Problem details: Below are entries to reproduce exactly, apart from their pictures.

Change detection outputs
▼
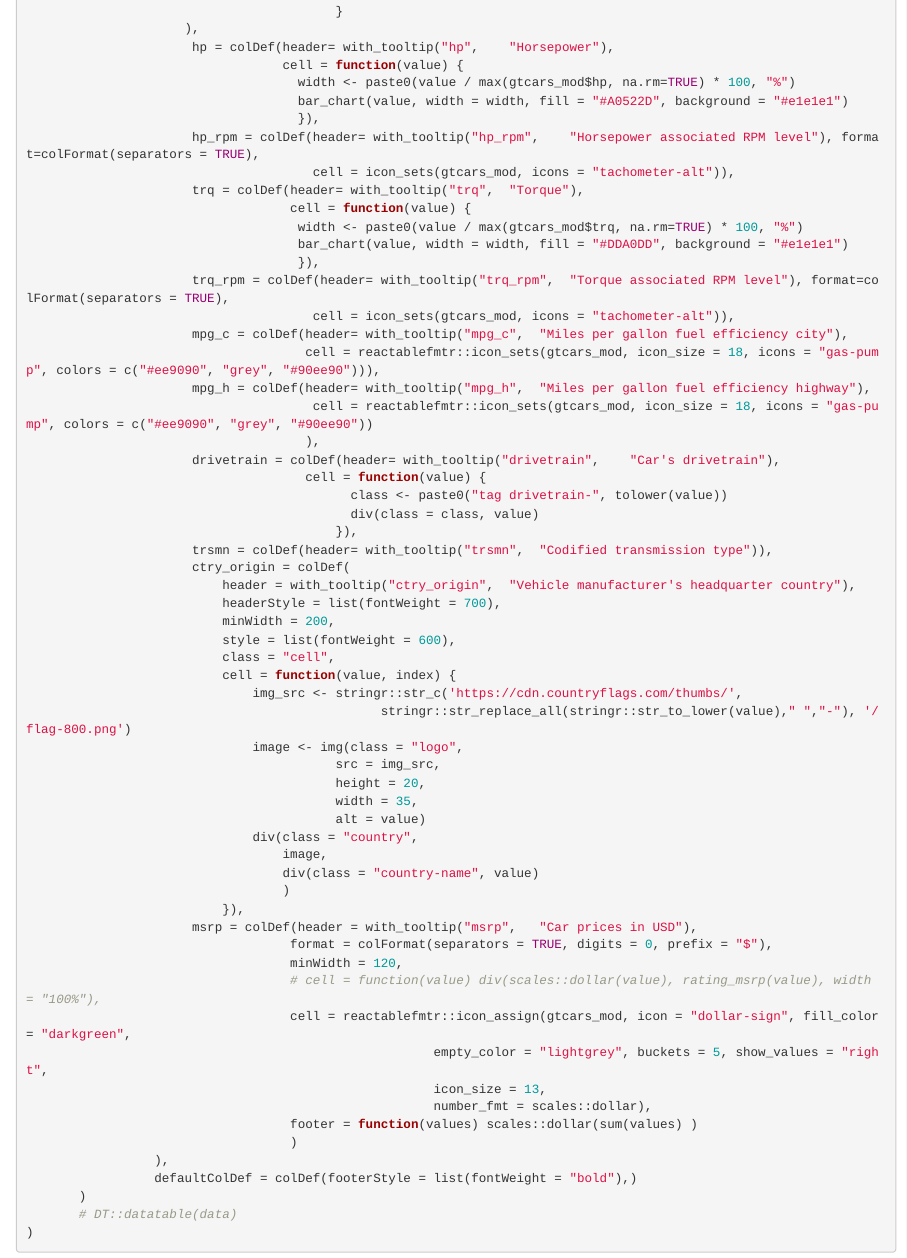
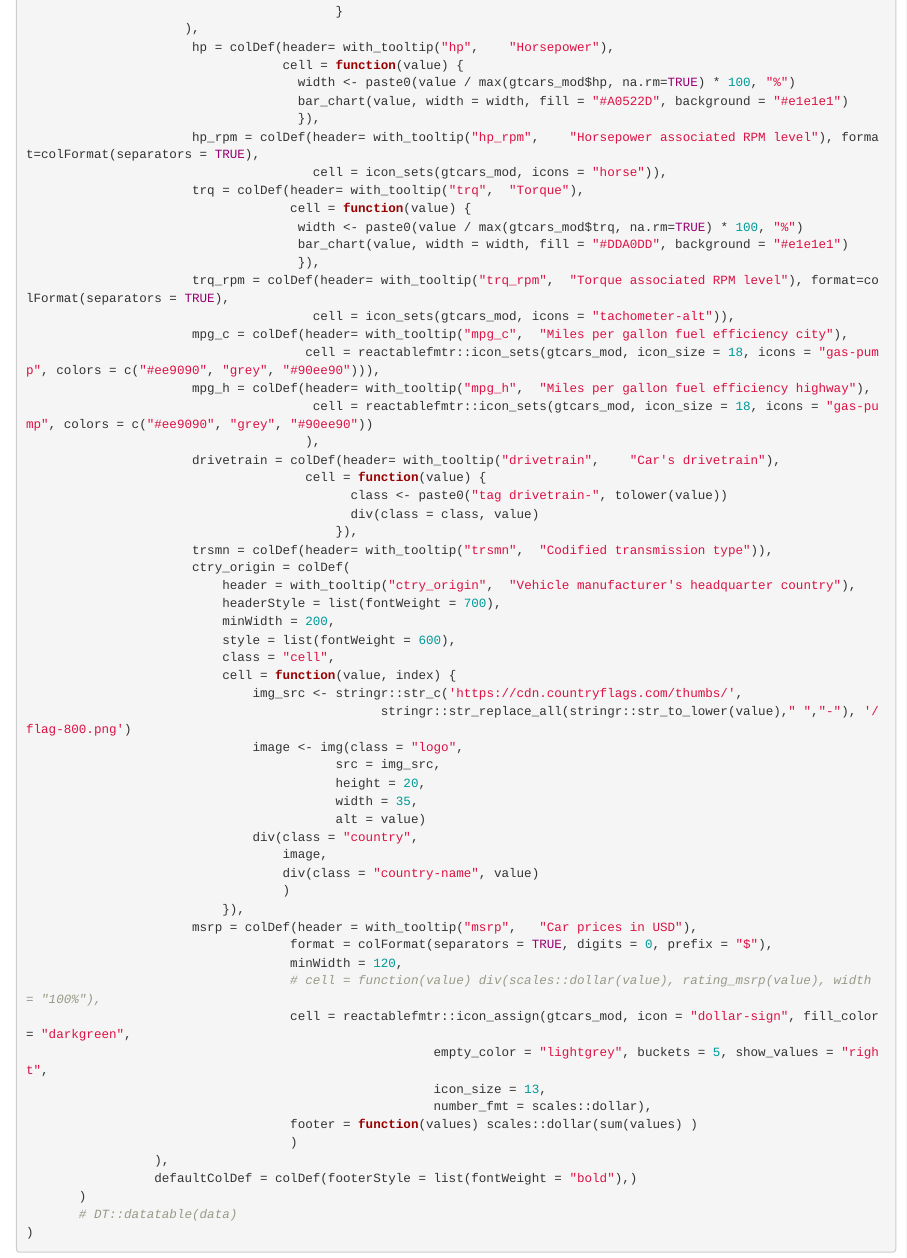
Before and after one commit to parmsam/rstudio-table-contest-2021, an R Markdown document (rstudio-table-contest-2021-sam.Rmd): the page in a window 1100 px wide, from 1950 px down. Rendered offline with R 4.5, knitr and Pandoc, with nearby package versions; folded parts are opened; some code elsewhere in the file could not run offline.

Commit message:
using horse icon

```diff
--- a/rstudio-table-contest-2021-sam.Rmd
+++ b/rstudio-table-contest-2021-sam.Rmd
@@ -200,7 +200,7 @@ bscols(widths = c(3, 8, 12, 12),
                                     bar_chart(value, width = width, fill = "#A0522D", background = "#e1e1e1")
                                     }),
                       hp_rpm = colDef(header= with_tooltip("hp_rpm",	"Horsepower associated RPM level"), format=colFormat(separators = TRUE),
-                                      cell = icon_sets(gtcars_mod, icons = "tachometer-alt")),
+                                      cell = icon_sets(gtcars_mod, icons = "horse")),
                       trq = colDef(header= with_tooltip("trq",	"Torque"),
                                    cell = function(value) {
                                     width <- paste0(value / max(gtcars_mod$trq, na.rm=TRUE) * 100, "%")
```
▲
Exercise output:
Before and after one commit to parmsam/rstudio-table-contest-2021, an R Markdown document (rstudio-table-contest-2021-sam.Rmd): the page in a window 1100 px wide, from 1950 px down. Rendered offline with R 4.5, knitr and Pandoc, with nearby package versions; folded parts are opened; some code elsewhere in the file could not run offline.

Commit message:
using horse icon

```diff
--- a/rstudio-table-contest-2021-sam.Rmd
+++ b/rstudio-table-contest-2021-sam.Rmd
@@ -200,7 +200,7 @@ bscols(widths = c(3, 8, 12, 12),
                                     bar_chart(value, width = width, fill = "#A0522D", background = "#e1e1e1")
                                     }),
                       hp_rpm = colDef(header= with_tooltip("hp_rpm",	"Horsepower associated RPM level"), format=colFormat(separators = TRUE),
-                                      cell = icon_sets(gtcars_mod, icons = "tachometer-alt")),
+                                      cell = icon_sets(gtcars_mod, icons = "horse")),
                       trq = colDef(header= with_tooltip("trq",	"Torque"),
                                    cell = function(value) {
                                     width <- paste0(value / max(gtcars_mod$trq, na.rm=TRUE) * 100, "%")
```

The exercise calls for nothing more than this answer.